Top of Dataset excerpts

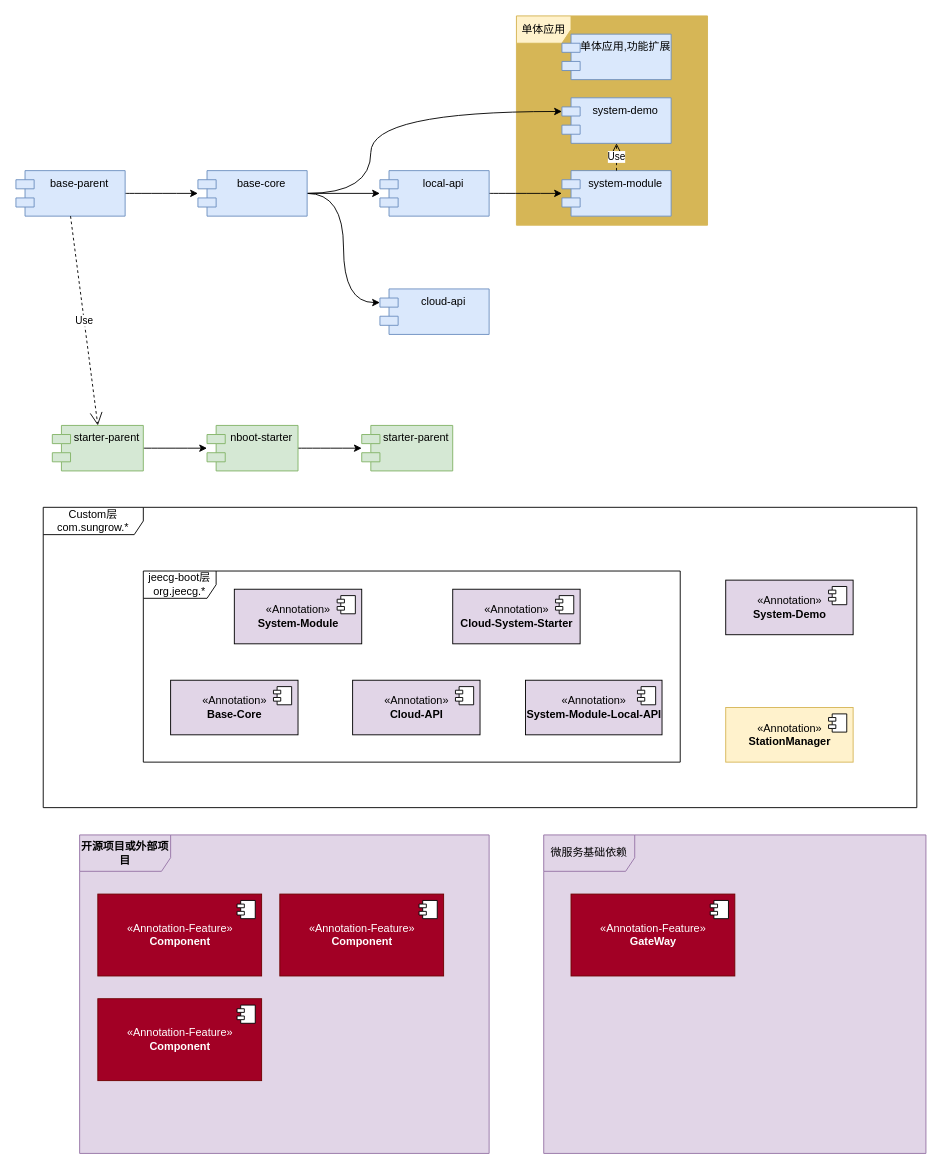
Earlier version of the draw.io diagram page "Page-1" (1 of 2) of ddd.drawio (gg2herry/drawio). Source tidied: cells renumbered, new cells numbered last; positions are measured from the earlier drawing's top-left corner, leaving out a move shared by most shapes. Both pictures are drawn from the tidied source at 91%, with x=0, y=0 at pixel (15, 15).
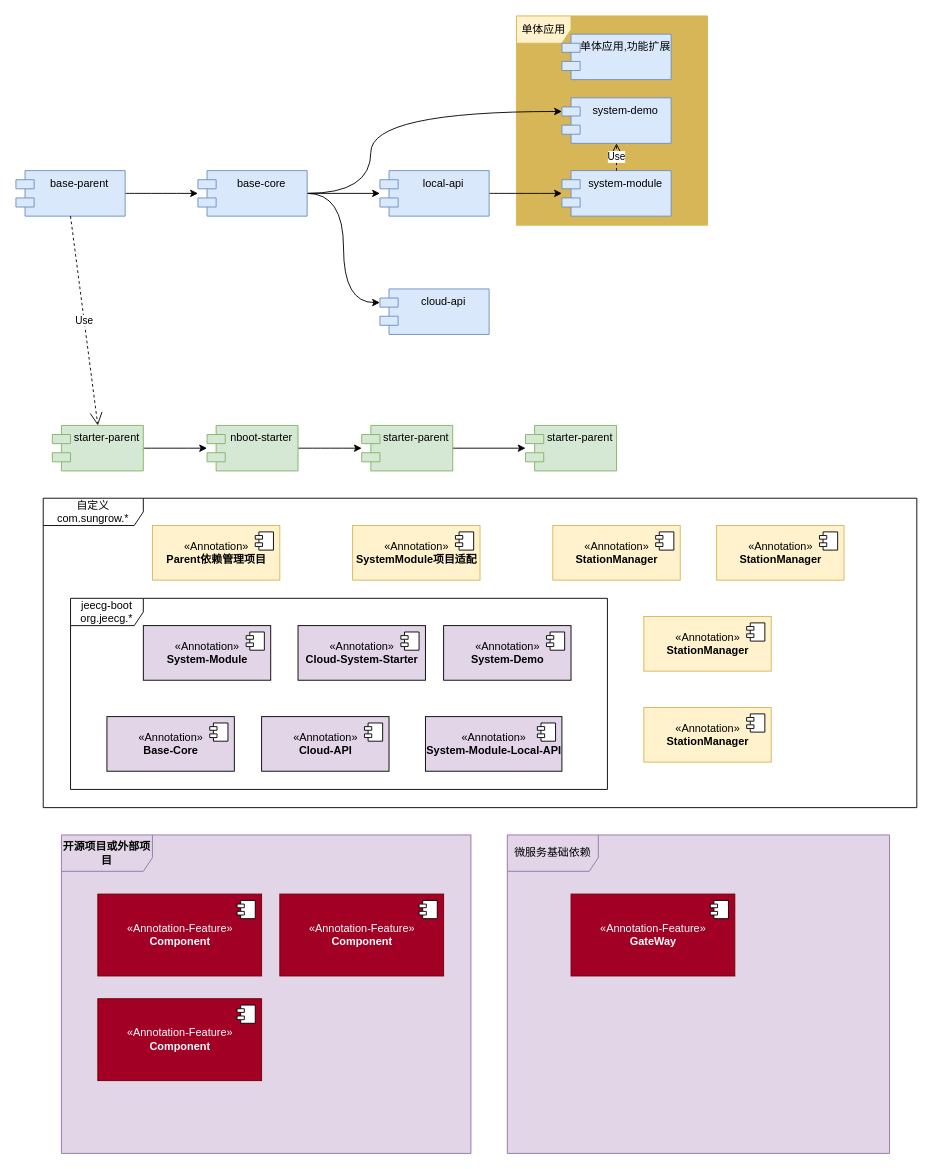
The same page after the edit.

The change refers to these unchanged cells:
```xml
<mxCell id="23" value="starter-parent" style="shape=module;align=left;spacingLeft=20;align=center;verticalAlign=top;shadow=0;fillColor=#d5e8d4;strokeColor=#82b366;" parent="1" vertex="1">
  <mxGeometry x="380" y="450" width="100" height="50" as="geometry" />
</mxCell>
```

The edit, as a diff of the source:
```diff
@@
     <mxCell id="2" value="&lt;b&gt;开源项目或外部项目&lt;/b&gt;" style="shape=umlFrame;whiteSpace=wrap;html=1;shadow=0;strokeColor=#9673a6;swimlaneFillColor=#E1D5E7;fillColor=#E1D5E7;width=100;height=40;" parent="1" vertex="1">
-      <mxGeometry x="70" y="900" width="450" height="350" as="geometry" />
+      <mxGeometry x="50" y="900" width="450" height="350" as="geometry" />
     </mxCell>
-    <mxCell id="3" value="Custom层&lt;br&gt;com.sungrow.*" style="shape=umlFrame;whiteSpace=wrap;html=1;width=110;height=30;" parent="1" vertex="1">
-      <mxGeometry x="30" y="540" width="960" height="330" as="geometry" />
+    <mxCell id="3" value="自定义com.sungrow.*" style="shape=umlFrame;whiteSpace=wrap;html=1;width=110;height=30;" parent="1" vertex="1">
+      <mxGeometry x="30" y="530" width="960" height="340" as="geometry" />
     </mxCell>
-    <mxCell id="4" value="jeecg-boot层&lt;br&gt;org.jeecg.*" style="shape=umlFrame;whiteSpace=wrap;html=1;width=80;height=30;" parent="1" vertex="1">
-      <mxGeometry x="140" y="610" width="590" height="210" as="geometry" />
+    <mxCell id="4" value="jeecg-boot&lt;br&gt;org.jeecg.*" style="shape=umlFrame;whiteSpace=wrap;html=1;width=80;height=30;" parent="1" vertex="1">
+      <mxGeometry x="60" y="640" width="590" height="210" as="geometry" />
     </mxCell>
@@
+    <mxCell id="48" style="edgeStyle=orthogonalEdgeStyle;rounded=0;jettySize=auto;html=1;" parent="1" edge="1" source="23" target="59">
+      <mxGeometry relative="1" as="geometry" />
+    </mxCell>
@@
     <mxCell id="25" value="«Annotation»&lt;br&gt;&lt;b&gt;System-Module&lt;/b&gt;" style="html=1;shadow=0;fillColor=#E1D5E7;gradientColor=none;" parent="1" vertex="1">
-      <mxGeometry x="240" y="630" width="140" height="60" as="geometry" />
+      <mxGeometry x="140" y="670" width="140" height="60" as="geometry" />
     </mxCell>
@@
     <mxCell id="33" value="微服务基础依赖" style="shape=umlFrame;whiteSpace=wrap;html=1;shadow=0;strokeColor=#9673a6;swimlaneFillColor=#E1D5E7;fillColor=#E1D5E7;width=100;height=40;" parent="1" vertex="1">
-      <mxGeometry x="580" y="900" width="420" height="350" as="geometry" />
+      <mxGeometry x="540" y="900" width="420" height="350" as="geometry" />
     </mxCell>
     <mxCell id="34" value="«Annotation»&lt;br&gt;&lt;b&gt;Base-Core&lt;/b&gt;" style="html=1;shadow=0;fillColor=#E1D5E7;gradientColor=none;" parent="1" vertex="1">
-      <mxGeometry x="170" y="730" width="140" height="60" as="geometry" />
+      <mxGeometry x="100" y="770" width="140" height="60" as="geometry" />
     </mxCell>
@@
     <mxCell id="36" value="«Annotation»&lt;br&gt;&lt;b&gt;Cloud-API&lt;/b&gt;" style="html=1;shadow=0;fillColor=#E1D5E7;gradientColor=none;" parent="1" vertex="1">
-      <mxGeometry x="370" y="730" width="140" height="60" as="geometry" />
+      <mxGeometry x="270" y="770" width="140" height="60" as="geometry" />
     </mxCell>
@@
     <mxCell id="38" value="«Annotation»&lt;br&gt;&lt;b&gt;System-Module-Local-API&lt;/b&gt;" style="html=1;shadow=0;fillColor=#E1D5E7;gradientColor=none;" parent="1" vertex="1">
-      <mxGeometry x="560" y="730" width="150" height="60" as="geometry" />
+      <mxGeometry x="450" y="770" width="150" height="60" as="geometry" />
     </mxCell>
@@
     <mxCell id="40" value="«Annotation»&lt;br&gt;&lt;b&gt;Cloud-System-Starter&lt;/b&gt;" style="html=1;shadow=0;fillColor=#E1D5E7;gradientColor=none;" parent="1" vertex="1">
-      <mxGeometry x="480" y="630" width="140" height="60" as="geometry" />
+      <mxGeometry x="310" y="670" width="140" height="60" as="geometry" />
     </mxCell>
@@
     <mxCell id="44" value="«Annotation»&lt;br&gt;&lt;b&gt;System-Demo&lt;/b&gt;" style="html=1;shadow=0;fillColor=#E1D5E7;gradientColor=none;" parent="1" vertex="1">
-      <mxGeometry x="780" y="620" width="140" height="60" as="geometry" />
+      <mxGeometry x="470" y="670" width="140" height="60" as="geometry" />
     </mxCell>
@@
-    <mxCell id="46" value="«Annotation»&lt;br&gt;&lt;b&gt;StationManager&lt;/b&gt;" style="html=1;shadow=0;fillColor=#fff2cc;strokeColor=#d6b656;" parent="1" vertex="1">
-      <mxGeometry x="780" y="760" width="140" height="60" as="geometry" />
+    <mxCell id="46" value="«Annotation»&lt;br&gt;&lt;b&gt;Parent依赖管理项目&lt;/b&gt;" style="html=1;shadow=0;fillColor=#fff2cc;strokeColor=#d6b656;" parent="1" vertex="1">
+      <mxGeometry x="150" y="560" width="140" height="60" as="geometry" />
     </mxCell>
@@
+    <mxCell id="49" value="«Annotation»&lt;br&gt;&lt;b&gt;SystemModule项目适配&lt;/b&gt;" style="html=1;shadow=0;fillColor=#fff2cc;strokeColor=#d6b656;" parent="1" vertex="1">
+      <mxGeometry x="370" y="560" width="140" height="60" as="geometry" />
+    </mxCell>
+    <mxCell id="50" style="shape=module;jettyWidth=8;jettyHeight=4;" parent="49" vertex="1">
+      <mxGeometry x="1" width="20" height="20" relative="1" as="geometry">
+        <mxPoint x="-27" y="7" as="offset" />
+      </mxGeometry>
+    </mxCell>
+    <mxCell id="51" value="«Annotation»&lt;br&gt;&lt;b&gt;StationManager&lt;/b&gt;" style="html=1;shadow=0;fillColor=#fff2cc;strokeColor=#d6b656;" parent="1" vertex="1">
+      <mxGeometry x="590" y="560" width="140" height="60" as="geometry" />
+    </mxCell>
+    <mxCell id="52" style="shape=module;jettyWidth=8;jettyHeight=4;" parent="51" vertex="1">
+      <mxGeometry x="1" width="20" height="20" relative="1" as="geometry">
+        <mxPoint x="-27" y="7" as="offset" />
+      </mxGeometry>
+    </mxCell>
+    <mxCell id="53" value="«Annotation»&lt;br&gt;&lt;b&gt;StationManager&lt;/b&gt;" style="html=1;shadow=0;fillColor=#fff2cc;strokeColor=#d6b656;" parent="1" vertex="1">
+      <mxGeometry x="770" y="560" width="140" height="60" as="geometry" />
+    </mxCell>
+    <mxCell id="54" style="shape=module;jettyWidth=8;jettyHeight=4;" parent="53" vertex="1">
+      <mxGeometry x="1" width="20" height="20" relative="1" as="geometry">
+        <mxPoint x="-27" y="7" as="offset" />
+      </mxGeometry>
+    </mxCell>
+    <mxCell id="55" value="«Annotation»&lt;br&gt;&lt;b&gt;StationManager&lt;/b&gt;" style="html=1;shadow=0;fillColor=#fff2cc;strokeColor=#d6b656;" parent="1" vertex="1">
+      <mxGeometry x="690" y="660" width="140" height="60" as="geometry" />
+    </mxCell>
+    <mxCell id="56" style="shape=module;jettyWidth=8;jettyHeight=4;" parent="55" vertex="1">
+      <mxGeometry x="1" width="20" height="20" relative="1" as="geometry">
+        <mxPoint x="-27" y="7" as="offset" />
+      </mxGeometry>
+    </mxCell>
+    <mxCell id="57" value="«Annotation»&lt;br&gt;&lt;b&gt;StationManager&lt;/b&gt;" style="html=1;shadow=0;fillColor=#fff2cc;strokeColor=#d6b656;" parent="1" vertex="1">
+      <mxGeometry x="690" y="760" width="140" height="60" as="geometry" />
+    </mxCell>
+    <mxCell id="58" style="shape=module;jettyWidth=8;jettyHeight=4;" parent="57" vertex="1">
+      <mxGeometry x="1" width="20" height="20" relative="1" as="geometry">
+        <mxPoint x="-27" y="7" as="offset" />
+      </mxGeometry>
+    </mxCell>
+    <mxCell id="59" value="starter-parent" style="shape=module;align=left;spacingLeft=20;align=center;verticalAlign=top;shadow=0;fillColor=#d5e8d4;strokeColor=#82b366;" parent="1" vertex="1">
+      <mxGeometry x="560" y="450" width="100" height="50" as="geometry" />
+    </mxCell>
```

Bottom of Dataset excerpts

- Task to carry out -
Going through the data above, return each line with the word "source".

- The answer -
Earlier version of the draw.io diagram page "Page-1" (1 of 2) of ddd.drawio (gg2herry/drawio). Source tidied: cells renumbered, new cells numbered last; positions are measured from the earlier drawing's top-left corner, leaving out a move shared by most shapes. Both pictures are drawn from the tidied source at 91%, with x=0, y=0 at pixel (15, 15).
The edit, as a diff of the source:
+    <mxCell id="48" style="edgeStyle=orthogonalEdgeStyle;rounded=0;jettySize=auto;html=1;" parent="1" edge="1" source="23" target="59">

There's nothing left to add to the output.